Before-and-after page screenshots:
◇ ◇ ◇ ◇
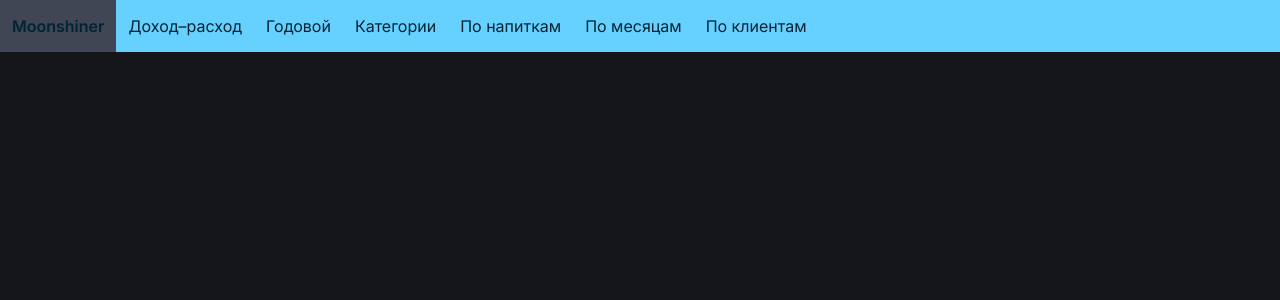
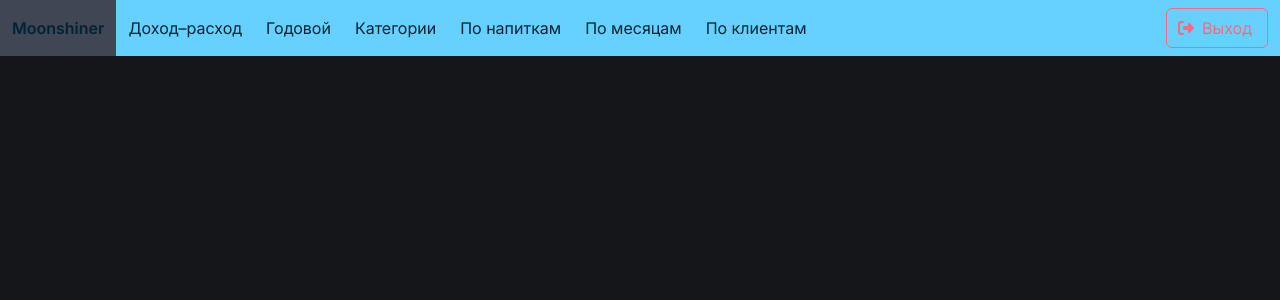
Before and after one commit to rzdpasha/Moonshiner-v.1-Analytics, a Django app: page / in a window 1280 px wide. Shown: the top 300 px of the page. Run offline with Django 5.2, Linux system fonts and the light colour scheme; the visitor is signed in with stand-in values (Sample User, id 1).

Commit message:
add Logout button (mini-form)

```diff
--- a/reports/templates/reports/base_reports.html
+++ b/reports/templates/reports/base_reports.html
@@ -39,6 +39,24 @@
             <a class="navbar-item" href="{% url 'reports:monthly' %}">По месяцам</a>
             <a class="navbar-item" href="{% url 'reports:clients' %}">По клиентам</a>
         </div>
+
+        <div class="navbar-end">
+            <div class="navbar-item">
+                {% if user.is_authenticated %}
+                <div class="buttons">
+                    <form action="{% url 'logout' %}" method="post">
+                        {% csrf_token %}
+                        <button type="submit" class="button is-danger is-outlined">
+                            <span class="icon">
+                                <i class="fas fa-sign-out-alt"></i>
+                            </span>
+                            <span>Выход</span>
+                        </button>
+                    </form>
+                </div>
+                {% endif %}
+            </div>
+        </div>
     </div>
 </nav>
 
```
◇ ◇ ◇ ◇
> _Prompt_:
All lines with the string "templates" must be copied from the data.

> _Answer space_:
--- a/reports/templates/reports/base_reports.html
+++ b/reports/templates/reports/base_reports.html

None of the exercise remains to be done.